INFORMATION SHOWN:
- Opening Delimiter -

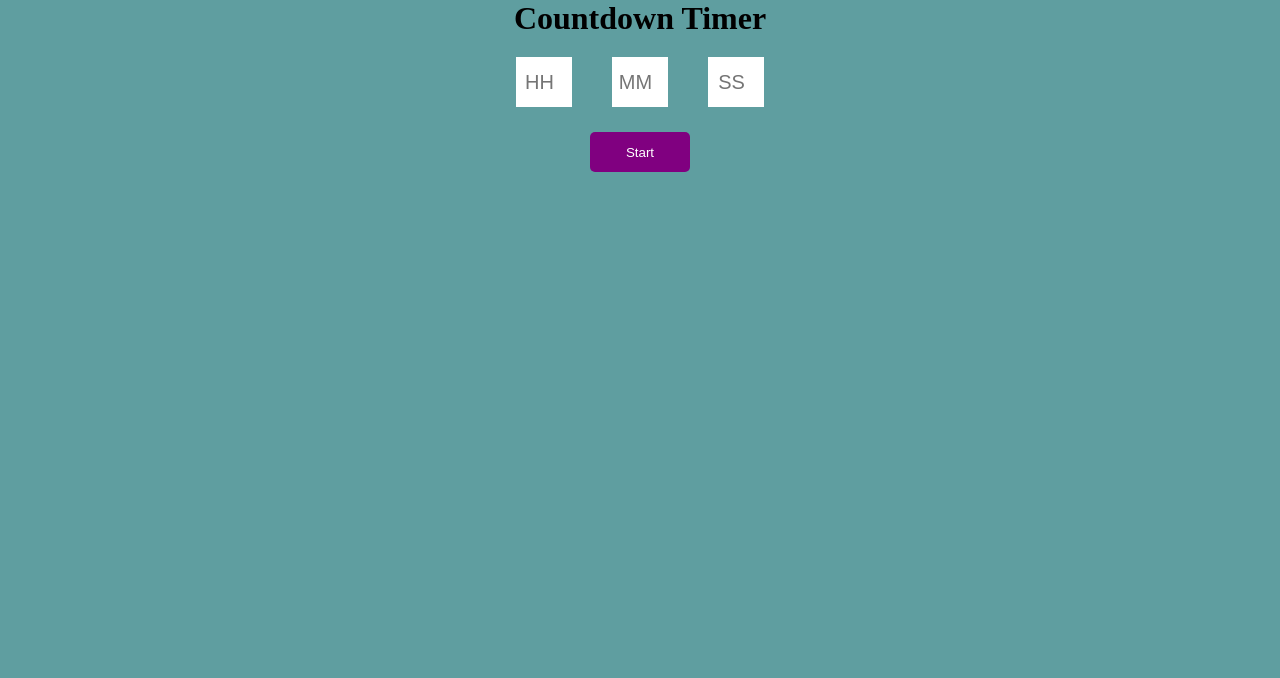
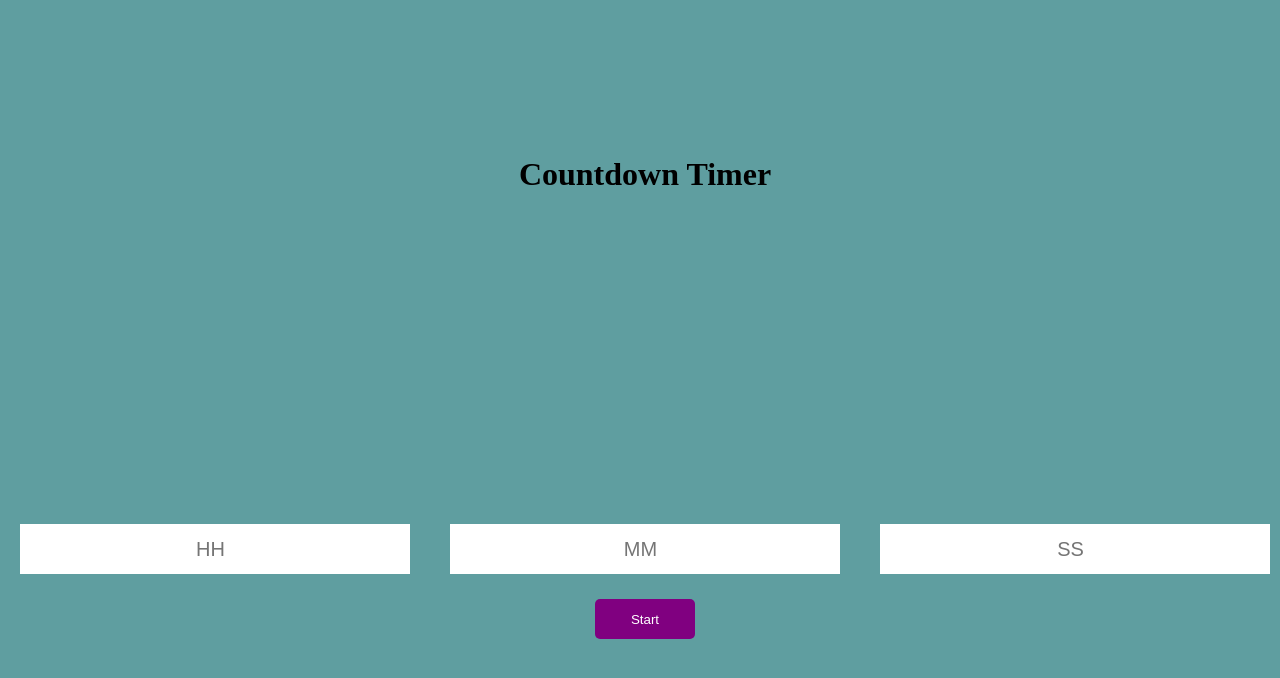
Before and after one commit to knighthood121/timer, a React (Vite) app: page / in a window 1280 px wide. Shown: the top 678 px of the page. Built offline with nearby package versions, Linux system fonts and the light colour scheme.

Commit message:
Update App.css

```diff
--- a/src/App.css
+++ b/src/App.css
@@ -6,6 +6,10 @@
   height: 100vh;
   background-color: cadetblue;
   text-align: center;
+  align-items: center;
+  display: grid;
+
+
 }
 
 .input-box{
@@ -16,7 +20,7 @@
 
 .input-box > input{
   height: 50px;
-  width: 50px;
+  width: 30vw;
   border: none;
   outline: none;
   font-size: 20px;
```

- Closing Delimiter -

EXERCISE AIM: Line for line, retype the material exactly, omitting any pictures.

SOLUTION TO THIS PROBLEM:
Before and after one commit to knighthood121/timer, a React (Vite) app: page / in a window 1280 px wide. Shown: the top 678 px of the page. Built offline with nearby package versions, Linux system fonts and the light colour scheme.

Commit message:
Update App.css

```diff
--- a/src/App.css
+++ b/src/App.css
@@ -6,6 +6,10 @@
   height: 100vh;
   background-color: cadetblue;
   text-align: center;
+  align-items: center;
+  display: grid;
+
+
 }
 
 .input-box{
@@ -16,7 +20,7 @@
 
 .input-box > input{
   height: 50px;
-  width: 50px;
+  width: 30vw;
   border: none;
   outline: none;
   font-size: 20px;
```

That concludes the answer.